More reviews of ‘The Frankenstein of 1790 and other Lost Chapters from Revolutionary France’

In preparation for the roundtable at the MLA annual convention, readers may be interested to consult the following reviews of my book which have appeared in the past few months:

- Laura Mason, in The American Historical Review (2013) 118 (5): 1612-1613.

- Jean-Louis Trudel, in >ReS Futurae</ 3 (2013)

- Sanja Perovic, in French Studies 67, 4 (October 2013): 565-566.

- Nanette LeCoat, on H-France Review Vol. 13 (July 2013), No. 103

- James P. Gilroy, in Histoire sociale/Social history 46, Number 91 (May 2013): 231-233.

- Kelsey Rubin-Detlev, in Journal of European Studies 43 (June 2013): 175-77.

In addition, there are the first reviews, posted on May 13, 2013:
- David Coward, in The Times Literary Supplement (London), May 10, 2013.
- Daniel Sullivan, in The Ernest Becker Foundation Newsletter (April 10, 2013).
- Allan Pasco, in Choice (February 2013).

Bastille Day quiz 2013

Feu-d'artifice-du-14-juillet-paris-2012

1. The “Rive Gauche” of Paris only took on that name during the Revolution, in 1789. Before 1789, the neighborhood to the South of the Seine was called:
a. Là-bas, or “over there”
b. La Rive du Sud, or the “South side”
c. Le Méridional
d. L’Outre-Petit-Pont or the “other side of the Petit-Pont.”

2. What Danish-born author revered Robespierre as a young person and wrote about France as the “holy land” of freedom?
a. Søren Kierkegaard, author of Fear and Trembling and The Concept of Irony
b. Isak Dinesen, author of Out of Africa and “Babette’s Feast”
c. Hans Christian Andersen, author of The Little Mermaid and Thumbelina
d. Niels Bohr, winner of the Nobel Prize in Physics for his understanding of atomic structure and quantum mechanics

3. This event of 1870-71 is widely considered the last gasp of the French revolutionary tradition.
a. The Algerian War
b. The slow assassination, by poison, of Émile Zola
c. The Civil war known as “La Fronde”
d. The Commune

4. What novel published in 2013 features a ventriloquist’s dummy made in the image of Madame Defarge, the malevolent tricoteuse of Dickens’s Tale of Two Cities?
a. We are All Completely Beside Ourselves, by Karen Joy Fowler
b. Bad Monkey, by Karl Hiaasen
c. The Powers, by Valerie Sayers
d. 1q84, by Haruki Murakami

5. Where can the aficionado of the French Revolution find a treasure trove of dolls, manga, T-shirts, cheese wrappers, and other icons of the spirit of ’89 from global popular culture right now?
a. At Georgetown University in Washington, DC
b. At the Farragut, TN, Folklife Museum
c. At the Louvre in Paris, France
d. At the Musée de la Révolution française in Vizille, France

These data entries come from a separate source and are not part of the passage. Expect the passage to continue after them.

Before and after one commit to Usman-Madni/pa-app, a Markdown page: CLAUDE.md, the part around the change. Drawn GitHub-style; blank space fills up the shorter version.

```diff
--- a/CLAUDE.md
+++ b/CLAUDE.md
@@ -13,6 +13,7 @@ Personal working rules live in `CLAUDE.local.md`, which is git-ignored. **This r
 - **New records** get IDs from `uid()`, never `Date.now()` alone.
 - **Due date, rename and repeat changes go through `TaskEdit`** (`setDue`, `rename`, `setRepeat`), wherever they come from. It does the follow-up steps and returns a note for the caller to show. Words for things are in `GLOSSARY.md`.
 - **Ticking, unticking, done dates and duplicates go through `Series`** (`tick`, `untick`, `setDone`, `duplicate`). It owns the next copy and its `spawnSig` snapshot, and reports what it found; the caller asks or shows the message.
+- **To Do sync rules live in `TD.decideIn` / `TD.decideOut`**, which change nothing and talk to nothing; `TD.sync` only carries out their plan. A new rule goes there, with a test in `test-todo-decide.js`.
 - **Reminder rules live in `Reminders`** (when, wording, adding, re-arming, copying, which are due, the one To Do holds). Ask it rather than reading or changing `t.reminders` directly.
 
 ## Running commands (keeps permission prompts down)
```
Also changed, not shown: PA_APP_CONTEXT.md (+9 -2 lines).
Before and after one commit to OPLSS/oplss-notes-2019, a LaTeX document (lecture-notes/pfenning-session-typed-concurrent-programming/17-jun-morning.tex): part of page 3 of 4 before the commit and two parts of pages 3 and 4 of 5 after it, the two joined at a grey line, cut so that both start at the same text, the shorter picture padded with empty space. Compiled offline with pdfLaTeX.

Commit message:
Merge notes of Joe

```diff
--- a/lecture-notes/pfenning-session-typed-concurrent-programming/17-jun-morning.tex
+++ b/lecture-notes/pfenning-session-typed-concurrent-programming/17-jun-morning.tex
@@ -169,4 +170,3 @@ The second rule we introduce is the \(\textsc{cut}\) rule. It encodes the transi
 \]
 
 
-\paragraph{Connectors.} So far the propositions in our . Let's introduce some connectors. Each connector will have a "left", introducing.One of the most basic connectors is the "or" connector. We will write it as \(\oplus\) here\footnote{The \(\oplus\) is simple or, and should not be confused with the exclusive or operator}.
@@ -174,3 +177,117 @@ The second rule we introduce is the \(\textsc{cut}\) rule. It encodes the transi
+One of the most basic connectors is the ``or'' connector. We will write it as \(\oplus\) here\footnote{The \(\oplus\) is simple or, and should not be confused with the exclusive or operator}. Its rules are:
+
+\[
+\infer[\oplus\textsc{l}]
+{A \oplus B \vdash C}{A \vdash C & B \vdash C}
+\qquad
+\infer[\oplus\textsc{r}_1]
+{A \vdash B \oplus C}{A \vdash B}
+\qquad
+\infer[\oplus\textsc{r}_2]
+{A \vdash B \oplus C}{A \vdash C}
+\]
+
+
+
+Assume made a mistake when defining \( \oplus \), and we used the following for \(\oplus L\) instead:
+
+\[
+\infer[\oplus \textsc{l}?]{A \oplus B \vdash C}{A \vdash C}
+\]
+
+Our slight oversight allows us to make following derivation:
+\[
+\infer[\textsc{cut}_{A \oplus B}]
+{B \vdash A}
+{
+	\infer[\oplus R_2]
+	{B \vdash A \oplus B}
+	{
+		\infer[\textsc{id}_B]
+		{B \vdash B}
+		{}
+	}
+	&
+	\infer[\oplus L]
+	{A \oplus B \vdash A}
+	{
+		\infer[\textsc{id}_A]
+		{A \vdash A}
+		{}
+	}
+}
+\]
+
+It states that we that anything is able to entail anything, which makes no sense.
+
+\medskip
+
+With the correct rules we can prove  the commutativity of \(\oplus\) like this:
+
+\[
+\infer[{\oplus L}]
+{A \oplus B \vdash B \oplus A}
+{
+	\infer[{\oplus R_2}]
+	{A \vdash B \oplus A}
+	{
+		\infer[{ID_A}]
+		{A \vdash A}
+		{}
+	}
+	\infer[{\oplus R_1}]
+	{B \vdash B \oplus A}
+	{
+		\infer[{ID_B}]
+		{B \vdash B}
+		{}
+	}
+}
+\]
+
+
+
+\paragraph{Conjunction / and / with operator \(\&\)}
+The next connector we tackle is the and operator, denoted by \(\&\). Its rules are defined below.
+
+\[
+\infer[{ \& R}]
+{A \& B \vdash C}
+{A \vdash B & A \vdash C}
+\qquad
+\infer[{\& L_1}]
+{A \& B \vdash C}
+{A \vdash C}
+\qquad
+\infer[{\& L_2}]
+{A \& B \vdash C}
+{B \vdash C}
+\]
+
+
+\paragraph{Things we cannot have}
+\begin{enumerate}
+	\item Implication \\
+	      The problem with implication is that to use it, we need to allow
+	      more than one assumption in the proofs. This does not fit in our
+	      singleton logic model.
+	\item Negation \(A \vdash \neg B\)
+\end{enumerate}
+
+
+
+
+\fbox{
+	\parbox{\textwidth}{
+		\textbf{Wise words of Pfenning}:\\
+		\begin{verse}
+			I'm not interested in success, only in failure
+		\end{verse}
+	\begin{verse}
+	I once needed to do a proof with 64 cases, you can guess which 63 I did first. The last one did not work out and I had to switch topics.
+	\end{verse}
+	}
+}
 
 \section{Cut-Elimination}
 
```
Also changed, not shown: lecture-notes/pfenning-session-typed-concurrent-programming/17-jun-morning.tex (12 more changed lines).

6. Which rock song features lyrics that sound like an account of Louis XVI’s last days?
a. The Rolling Stones, “I Can’t Get No Satisfaction”
b. Hall and Oates, “I Can’t Go for That (No Can Do)”
c. Coldplay, “I Used to Rule the World”
d. Gilbert O’Sullivan, “Alone Again, Naturally”

7. According to Edmund Burke’s Reflections on the Revolution in France (1790), one of the most demeaning affronts dealt to King Louis XVI and the royal family in October 1789 was that they were brought back to Paris and forced to live in a royal mansion that was converted into a ….
a. Pig sty
b. Bastille
c. Meeting hall
d. Brothel
.
8. What company was raked over the coals as “Marie-Antoinette’s Favorite Airline” in a January 2013 article by the Wall Street Journal?
a. American Airlines
b. Delta
c. Air France
d. United Airlines

9. A New York Times article of March 2013 (“You May Now Kiss the Computer Screen”) mentioned Louis XVI and Marie-Antoinette as precursors of a trend that is rising in the USA. What trend is that?
a. The habit of kissing a computer screen (or, in the 18th-century, a life-size human replica) instead of a real person.
b. Unconsummated unions (le mariage blanc)
c. Proxy marriages via the Internet
d. All of the above

10. Which one of these revolutionary-era child icons has been turned into a verb?
a. Gavroche, hero of Hugo’s Les Misérables
b. Louis-Charles, aka le Dauphin, pretender to the Bourbon throne
c. Joseph Bara, the boy hero immortalized in Jacques-Louis David’s painting The Death of Bara
d. Kung Fu Panda, hero of Kung Fu Panda’s French Revolution by Kaylee Mcgrew

Answers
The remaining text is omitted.